**Task to complete:**
Output exactly what appears from the line containing "VectorDB[(FAISS Vector Embeddings)]" to the end of the data below, and nothing more.

**Revision tracking records:**
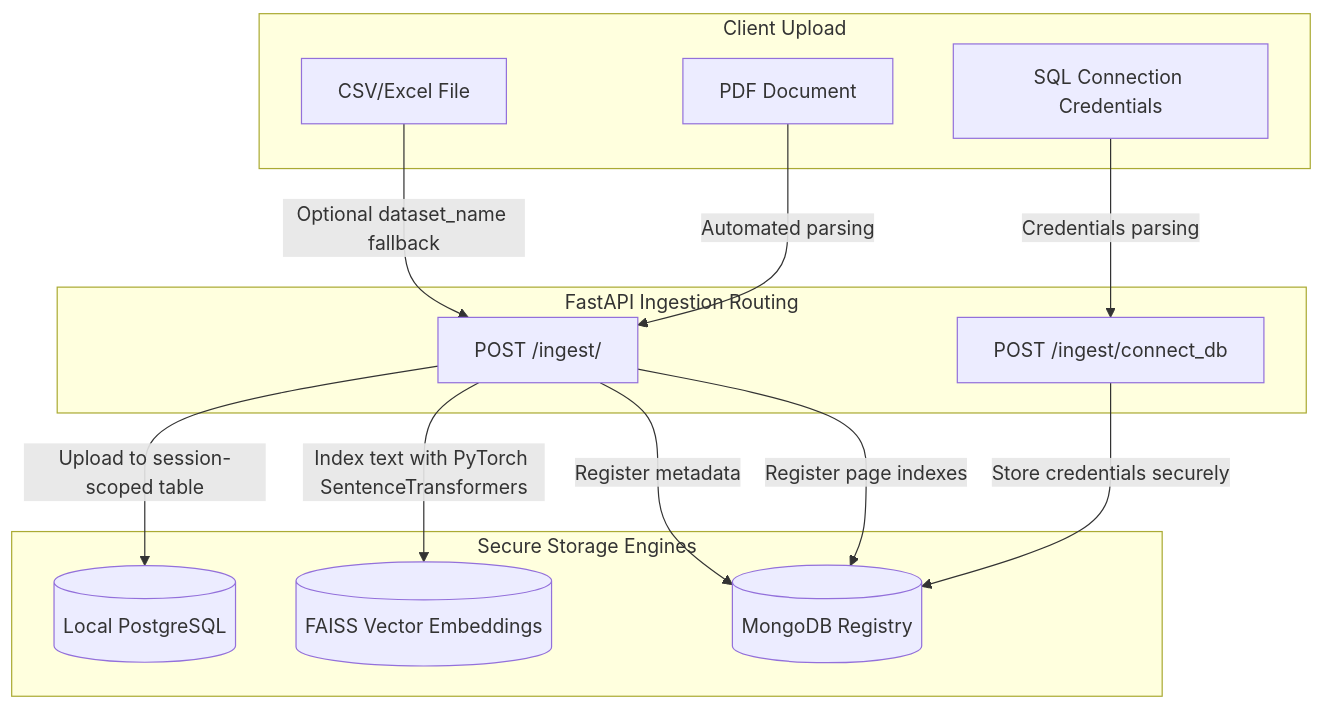
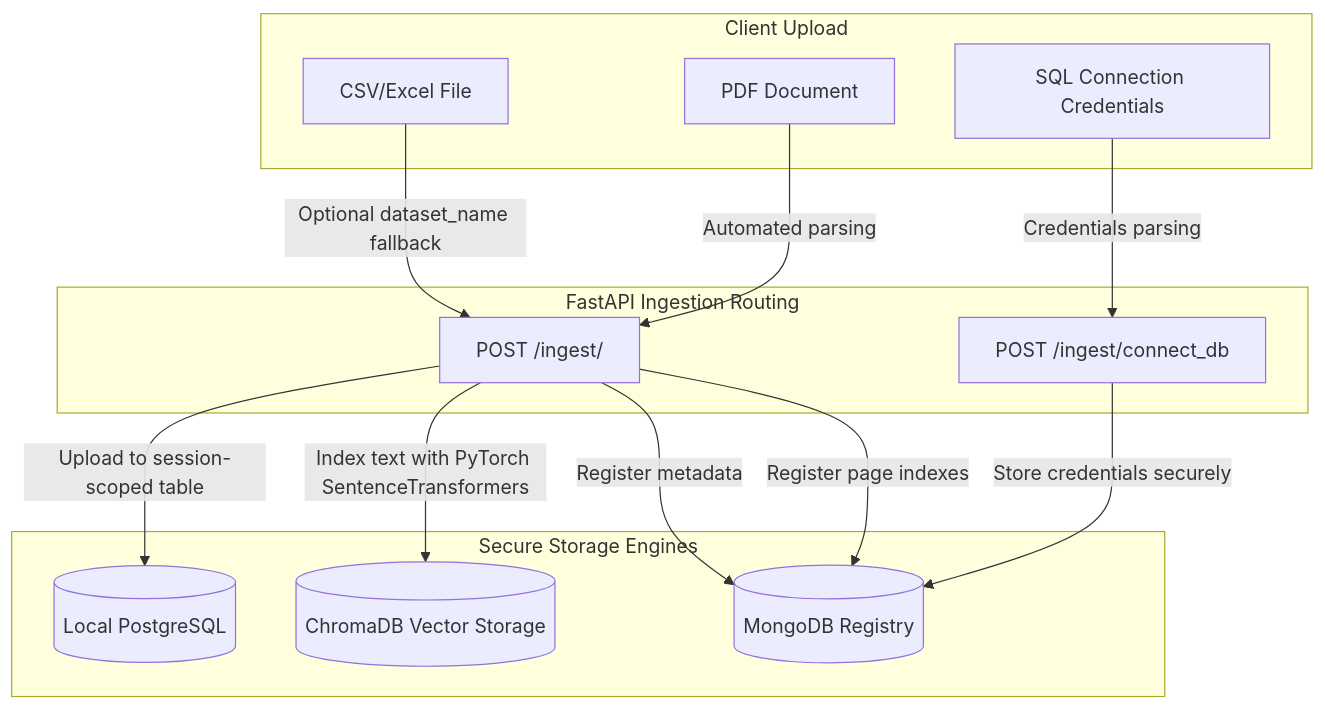
One commit to PRIME-07/Futures-First changed the first of 2 diagrams in README.md. Above: the diagram before and after it, drawn with Mermaid. The commit also changed other lines of this file and 20 other files, not shown here.

````diff
--- a/README.md
+++ b/README.md
@@ -13,29 +13,29 @@
 ```mermaid
 flowchart TD
     subgraph Client Upload
         CSV[CSV/Excel File]
         PDF[PDF Document]
         DB_Creds[SQL Connection Credentials]
     end
 
     subgraph FastAPI Ingestion Routing
         File_Route[POST /ingest/]
         DB_Route[POST /ingest/connect_db]
     end
 
     subgraph Secure Storage Engines
         PG[(Local PostgreSQL)]
-        VectorDB[(FAISS Vector Embeddings)]
+        VectorDB[(ChromaDB Vector Storage)]
         Mongo[(MongoDB Registry)]
     end
 
     CSV -->|Optional dataset_name fallback| File_Route
     PDF -->|Automated parsing| File_Route
     DB_Creds -->|Credentials parsing| DB_Route
 
     File_Route -->|Upload to session-scoped table| PG
     File_Route -->|Register metadata| Mongo
     File_Route -->|Index text with PyTorch SentenceTransformers| VectorDB
     File_Route -->|Register page indexes| Mongo
     DB_Route -->|Store credentials securely| Mongo
 ```
````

**Problem solution:**
-        VectorDB[(FAISS Vector Embeddings)]
+        VectorDB[(ChromaDB Vector Storage)]
         Mongo[(MongoDB Registry)]
     end
 
     CSV -->|Optional dataset_name fallback| File_Route
     PDF -->|Automated parsing| File_Route
     DB_Creds -->|Credentials parsing| DB_Route
 
     File_Route -->|Upload to session-scoped table| PG
     File_Route -->|Register metadata| Mongo
     File_Route -->|Index text with PyTorch SentenceTransformers| VectorDB
     File_Route -->|Register page indexes| Mongo
     DB_Route -->|Store credentials securely| Mongo
 ```
````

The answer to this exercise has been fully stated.